Version of Record online: 23 APR 2012
Copyright © 2012 John Wiley & Sons, Ltd.
Aquatic Conservation: Marine and Freshwater Ecosystems
Volume 22, Issue 4, pages 489–497, June 2012
How to Cite
Franklin, P. A. and Bartels, B. (2012), Restoring connectivity for migratory native fish in a New Zealand stream: effectiveness of retrofitting a pipe culvert. Aquatic Conserv: Mar. Freshw. Ecosyst., 22: 489–497. doi: 10.1002/aqc.2232
- Issue online: 3 AUG 2012
- Version of Record online: 23 APR 2012
- Manuscript Accepted: 23 JAN 2012
- Manuscript Revised: 17 JAN 2012
- Manuscript Received: 8 AUG 2011
- New Zealand Foundation for Research Science and Technology. Grant Number: CO1X0305
- taxon richness;
- urban development;
- Restoring longitudinal connectivity is a key river restoration goal. This study tested the efficacy of a fish ramp and spoiler baffles for restoring indigenous fish communities upstream of a culvert.
- Before–after monitoring showed that installation of the ramp and spoiler baffles increased species richness (mean increase 80%) and total fish density (mean increase 45%) upstream of the culvert.
- Passage trials on the ramp and baffled culvert were carried out using inanga, Galaxias maculatus (Jenyns), a commonly occurring weak-swimming migratory fish. The trials showed that inanga were capable of successfully ascending both the ramp (overall 27.1% success) and culvert with baffles (overall 6.2% success) under the conditions tested (cf. 0% success for this species before retrofitting), but passage efficiency was still relatively low in both cases.
- Retrofitting of culverts can therefore be effective for restoring upstream fish passage.
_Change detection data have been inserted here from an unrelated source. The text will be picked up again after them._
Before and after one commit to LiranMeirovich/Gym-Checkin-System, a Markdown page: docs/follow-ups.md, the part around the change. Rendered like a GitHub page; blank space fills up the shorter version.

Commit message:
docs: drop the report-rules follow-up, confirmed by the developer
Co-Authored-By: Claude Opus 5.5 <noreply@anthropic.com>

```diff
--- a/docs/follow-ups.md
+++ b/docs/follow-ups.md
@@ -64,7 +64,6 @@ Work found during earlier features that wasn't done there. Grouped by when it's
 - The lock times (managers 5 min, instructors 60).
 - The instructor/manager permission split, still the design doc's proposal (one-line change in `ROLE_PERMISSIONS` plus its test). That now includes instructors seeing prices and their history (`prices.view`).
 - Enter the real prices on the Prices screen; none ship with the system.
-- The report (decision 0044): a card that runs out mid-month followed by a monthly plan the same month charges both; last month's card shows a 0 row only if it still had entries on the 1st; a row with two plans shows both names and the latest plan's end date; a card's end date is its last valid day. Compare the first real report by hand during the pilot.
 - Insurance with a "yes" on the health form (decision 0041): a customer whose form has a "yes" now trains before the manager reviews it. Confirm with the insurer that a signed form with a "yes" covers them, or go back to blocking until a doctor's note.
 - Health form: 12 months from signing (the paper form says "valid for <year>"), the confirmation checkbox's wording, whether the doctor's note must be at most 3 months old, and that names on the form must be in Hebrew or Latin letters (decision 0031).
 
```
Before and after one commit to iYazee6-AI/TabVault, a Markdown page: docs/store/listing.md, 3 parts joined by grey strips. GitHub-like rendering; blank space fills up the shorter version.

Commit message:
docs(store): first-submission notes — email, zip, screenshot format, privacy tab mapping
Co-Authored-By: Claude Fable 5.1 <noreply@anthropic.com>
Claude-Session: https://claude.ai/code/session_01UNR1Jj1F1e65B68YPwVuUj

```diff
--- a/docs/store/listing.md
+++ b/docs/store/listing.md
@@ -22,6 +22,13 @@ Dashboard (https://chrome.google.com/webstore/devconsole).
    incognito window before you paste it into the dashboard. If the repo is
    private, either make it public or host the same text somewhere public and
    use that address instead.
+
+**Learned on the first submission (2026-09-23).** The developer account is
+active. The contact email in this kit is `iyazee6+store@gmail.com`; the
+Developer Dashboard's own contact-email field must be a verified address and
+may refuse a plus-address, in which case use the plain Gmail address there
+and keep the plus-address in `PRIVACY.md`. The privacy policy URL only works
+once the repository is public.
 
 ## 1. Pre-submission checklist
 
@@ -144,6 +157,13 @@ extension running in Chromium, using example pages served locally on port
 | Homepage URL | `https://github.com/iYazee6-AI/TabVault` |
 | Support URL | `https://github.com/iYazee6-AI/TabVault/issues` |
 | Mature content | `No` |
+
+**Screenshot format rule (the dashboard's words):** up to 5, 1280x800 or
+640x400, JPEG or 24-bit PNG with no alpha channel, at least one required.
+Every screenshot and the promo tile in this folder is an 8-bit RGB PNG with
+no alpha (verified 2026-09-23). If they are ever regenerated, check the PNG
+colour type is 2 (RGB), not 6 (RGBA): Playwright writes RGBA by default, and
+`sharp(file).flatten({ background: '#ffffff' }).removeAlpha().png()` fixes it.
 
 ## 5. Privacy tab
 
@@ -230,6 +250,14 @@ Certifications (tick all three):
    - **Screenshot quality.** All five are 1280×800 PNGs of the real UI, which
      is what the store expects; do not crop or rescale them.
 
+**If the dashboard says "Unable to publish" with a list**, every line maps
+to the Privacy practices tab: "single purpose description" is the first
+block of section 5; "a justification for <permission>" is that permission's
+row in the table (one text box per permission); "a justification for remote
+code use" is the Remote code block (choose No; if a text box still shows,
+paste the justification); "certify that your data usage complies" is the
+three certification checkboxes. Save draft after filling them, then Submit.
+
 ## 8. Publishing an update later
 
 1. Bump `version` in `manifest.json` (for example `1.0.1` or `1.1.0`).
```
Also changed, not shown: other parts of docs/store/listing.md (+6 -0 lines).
However, to maximize effectiveness it is essential that restoration goals are well defined and retrofitting solutions are designed appropriately for the target species. Copyright © 2012 John Wiley & Sons, Ltd.